EFSA concluded that the toxicity of formulations and in particular their genotoxic potential should be further considered and addressed, leaving that task to Member States.
However, given the hazards shown by formulations, and in particular by POE-tallowamine, and without prejudice to our concerns with regard to the carcinogenic properties of glyphosate as found by IARC, it seems that Member States are not properly applying Article 4(3) of Regulation (EC) No 1107/2009.
We would therefore like to know whether you consider that EFSA complied with Article 4(5) and whether it assessed the most relevant plant protection product in that context, and how you want to ensure that Member States properly apply the provisions of the Regulation, and in particular its Article 4(3) with regard to the authorisation of plant protection products.
Endocrine disruption improperly assessed
Finally, we are greatly concerned that glyphosate may be reapproved prior to the adoption of scientific criteria for the determination of endocrine disrupters. Glyphosate-based formulations have been found to be endocrine disrupters in human cell lines (see Gasnier et al., Toxicology, 21 August 2009).
In the absence of proper scientific criteria, EFSA only assessed glyphosate against the interim criteria for endocrine disrupters, yet stated that an endocrine-mediated mode of action could not be ruled out in the context of possible adverse effects on reproduction
As you know, the Commission was obliged to present scientific criteria by 14 December 2013, but failed to do so. An analogous obligation is laid down in the Biocides Regulation EU (No) 528/2012.
In this context, the General Court declared on 16 December 2015 that the Commission has breached EU law by failing to adopt delegated acts as regards the specification of the scientific criteria for the determination of the endocrine-disrupting properties.
In conclusion, we urge you to refrain from re-approving glyphosate as long as
- key studies used for the assessment remain confidential or unpublished,
- glyphosate-containing formulations are not properly and fully assessed,
- the Commission has not adopted specific scientific criteria for the determination of endocrine-disrupting properties.
Michèle Rivasi is Vice-Chair of the Greens / EFA Group in the European Parliament.
This article was originally published as an Open Letter to Commissioner Andriukaitis from Michèle Rivasi and the co-signatories below, all Members of the European Parliament.
Isabella Adinolfi (EFDD)
Marco Affronte (EFDD)

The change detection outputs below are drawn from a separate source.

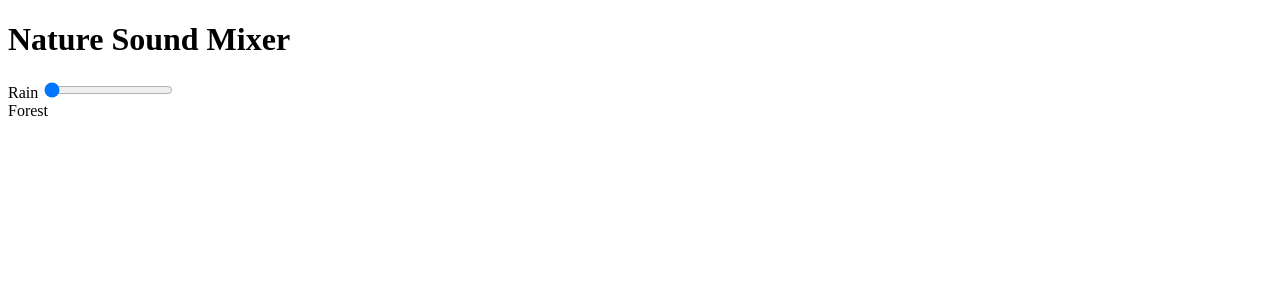
Repository: Suonii/nature-sound-mixer
Page: index.html
An editor plug-in stored every save of this project. The page is shown before and after a run of saves, followed by the edit.
The browser window is 1280 px wide. The pictures show the whole page.

Above is the page before, as saved 2024-07-24 09:32:52.

After the next 3 saves:
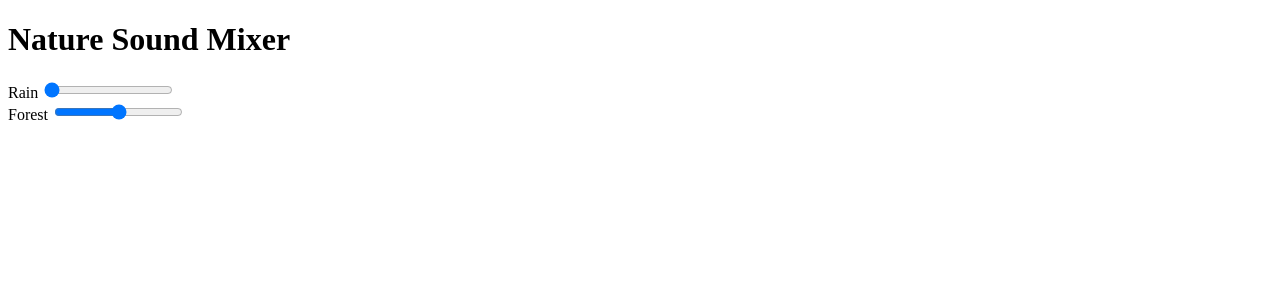
The 3 saves are shown as one change because they came seconds apart.
The last was saved 8 s later.
--- a/index.html
+++ b/index.html
@@ -32,7 +32,7 @@
         <!--label for the forest volume slider-->
         <label for="forest-slider">Forest</label>
         <!--Range input slider for controlling forest sound volume -->
-
+        <input type="range"
 
     </div>
 </body>
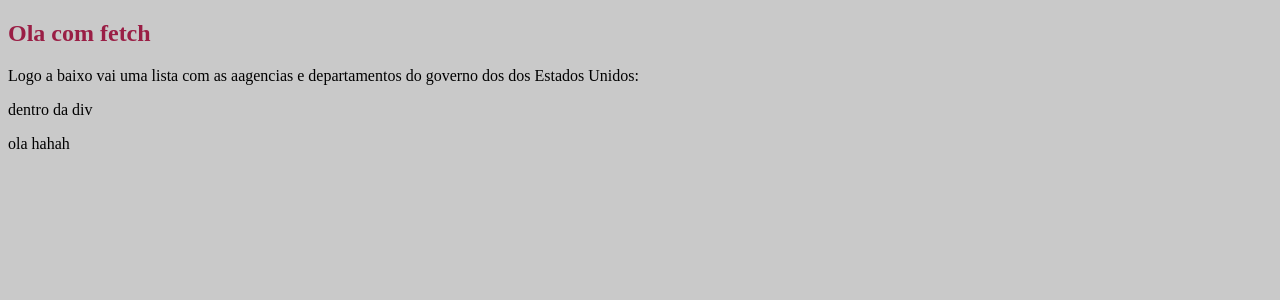
Repository: gustavo-eng/usaJobs
Page: index.html
The author's editor kept a copy of each file at every save. The page is drawn from the files as they stood at one save, then again after the next save.
The browser window is 1280 px wide. The pictures show the whole page.
The page's requests for data from a server got no answer.

Above is the page before, as saved 2023-01-08 16:30:24.

### index.html
<!DOCTYPE html>
<html lang="en">
<head>
    <meta charset="UTF-8">
    <meta http-equiv="X-UA-Compatible" content="IE=edge">
    <meta name="viewport" content="width=device-width, initial-scale=1.0">
    <link rel="stylesheet" href="./index.css">
    <title>FrontEnd</title>
</head>
<body>
    <h2>Ola com fetch</h2>
    <p>Logo a baixo vai uma lista com as aagencias e departamentos do governo dos
        dos Estados Unidos:
    </p>
    <div>

    </div>
    <script>
        let a = []
        fetch('https://data.usajobs.gov/api/codelist/agencysubelements')
            .then(res => res.json())
            .then((dados) =>  {
                const a = dados.CodeList[0].ValidValue
                return console.log(dados.CodeList[0].ValidValue)
            })




        document.querySelector('div').innerHTML = 'dentro da div '
        const paragrafo = document.createElement("p")
        paragrafo.innerText = 'ola hahah'
        document.body.appendChild(paragrafo)






    </script>
</body>
</html>

### index.css
h2, h1  {
    color: rgb(154, 30, 69);
}

body {
    background-color: rgb(201, 201, 201);
}

After the next save:
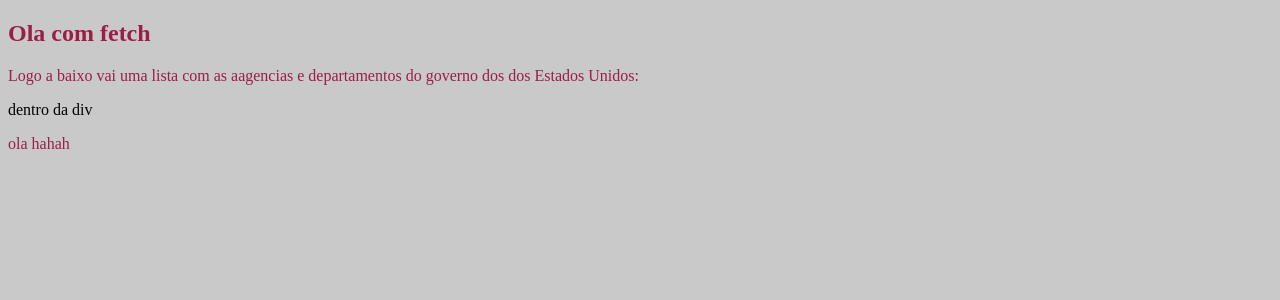
Saved 11 s later.
--- a/index.css
+++ b/index.css
@@ -1,4 +1,4 @@
-h2, h1  {
+h2, p  {
     color: rgb(154, 30, 69);
 }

Laura Agea (EFDD)
Daniela Aiuto (EFDD)
Pascal Arimont (EPP)
Margaret Auken (Greens/EFA)
Guillaume Balas ( S&D)
Beatriz Becerra Basterrechea (ALDE)

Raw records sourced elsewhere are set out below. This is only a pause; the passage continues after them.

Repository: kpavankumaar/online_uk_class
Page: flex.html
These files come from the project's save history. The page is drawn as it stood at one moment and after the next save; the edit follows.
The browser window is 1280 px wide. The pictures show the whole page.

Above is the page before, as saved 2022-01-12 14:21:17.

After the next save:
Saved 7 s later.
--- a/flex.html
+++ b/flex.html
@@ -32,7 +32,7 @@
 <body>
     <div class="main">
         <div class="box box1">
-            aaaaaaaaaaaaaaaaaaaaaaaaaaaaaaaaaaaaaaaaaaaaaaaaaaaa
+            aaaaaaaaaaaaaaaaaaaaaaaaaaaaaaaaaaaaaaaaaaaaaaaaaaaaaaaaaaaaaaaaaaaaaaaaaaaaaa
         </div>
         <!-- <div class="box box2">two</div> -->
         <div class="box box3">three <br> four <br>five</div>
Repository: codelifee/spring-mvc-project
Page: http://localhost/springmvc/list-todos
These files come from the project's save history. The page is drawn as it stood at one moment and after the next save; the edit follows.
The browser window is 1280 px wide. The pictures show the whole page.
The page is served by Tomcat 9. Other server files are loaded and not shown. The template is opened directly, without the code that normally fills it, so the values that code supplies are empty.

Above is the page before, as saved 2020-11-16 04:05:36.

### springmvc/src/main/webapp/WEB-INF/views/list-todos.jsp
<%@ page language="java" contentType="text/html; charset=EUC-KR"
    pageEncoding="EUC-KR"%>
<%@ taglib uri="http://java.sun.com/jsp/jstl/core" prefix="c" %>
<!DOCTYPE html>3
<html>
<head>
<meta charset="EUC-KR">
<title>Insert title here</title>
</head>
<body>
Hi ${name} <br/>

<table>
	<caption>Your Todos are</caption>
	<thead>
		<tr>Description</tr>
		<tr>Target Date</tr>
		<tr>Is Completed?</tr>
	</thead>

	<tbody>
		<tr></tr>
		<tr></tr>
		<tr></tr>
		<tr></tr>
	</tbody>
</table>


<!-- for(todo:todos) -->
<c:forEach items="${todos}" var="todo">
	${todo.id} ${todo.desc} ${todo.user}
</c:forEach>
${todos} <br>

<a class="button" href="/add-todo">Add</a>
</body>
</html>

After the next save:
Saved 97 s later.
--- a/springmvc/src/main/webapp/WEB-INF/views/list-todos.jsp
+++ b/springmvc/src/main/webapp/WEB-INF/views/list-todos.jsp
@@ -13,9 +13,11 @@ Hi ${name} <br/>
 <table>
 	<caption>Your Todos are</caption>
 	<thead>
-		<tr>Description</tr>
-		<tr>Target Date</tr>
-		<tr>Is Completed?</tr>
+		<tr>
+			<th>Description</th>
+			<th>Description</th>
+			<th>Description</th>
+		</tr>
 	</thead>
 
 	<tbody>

Paloma López Bermejo (GUE/NGL)
Biljana Borzan (S&D)
José Bové (Greens/EFA)
Lynn Boylan (GUE/NGL)
Klaus Buchner (Greens/EFA)
Fabio Massimo Castaldo (EFDD)
Ignazio Corrao (EFDD)
Rosa D'Amato (EFDD)
Dennis de Jong (GUE/NGL)
Karima Delli (Greens/EFA)
Mark Demesmaeker (ECR)
Pascal Durand (Greens/EFA)
Stefan Eck (GUE/NGL)
Bas Eickhout (Greens/EFA)
Peter Eriksson (Greens/EFA)
Eleonora Evi (EFDD)
Jil Evans (Greens/EFA)
José Inácio Faria (ALDE)
Laura Ferrara (EFDD)
Ana Gomes (S&D)
Sven Giegold (Greens/EFA)
Jytte Guteland (S&D)
Rebecca Harms (Greens/EFA)
Martin Häusling (Greens/EFA)
Heidi Hautala (Greens/EFA)
Maria Heubuch (Greens/EFA)
Anja Hazekamp (GUE/NGL)
Yannick Jadot (Greens/EFA)
Benedek Jávor (Greens/EFA)
Eva Joly (Greens/EFA)
Josu Juaristi Abaunz (GUE/NGL)
Karin Kadenbach (S&D)
Kateřina Konečná (GUE/NGL)
Merja Kyllönen (GUE/NGL)
Jean Lambert (Greens/EFA)
Philippe Lamberts (Greens/EFA)
Ulrike Lunacek (Green/EFA)
Maria Noichl (S&D)
Maite Pagazaurtundúa Ruiz (ALDE)
Gilles Pargneaux (S&D)
Piernicola Pedicini (EFDD)
Pavel Poc (S&D)
Terry Reintke (Greens/EFA)
Bronis Ropé (Green/EFA)
Mari Saarteinen (Greens/EFA)
Jordi Sebastià (Greens/EFA)
Molly Scott Cato (Greens/EFA)
Lidia Senra Rodríguez (GUE/NGL)
Bart Staes (Greens/EFA)
Dario Tamburrano (EFDD)
Keith Taylor (Greens/EFA)
Estefania Torres Martinez (GUE/NGL)
Claude Turmes (Greens/EFA)
Ernest Urtasun (Greens/EFA)
Marco Valli (EFDD)
Marco Zanni (EFDD)
Marco Zullo (EFDD)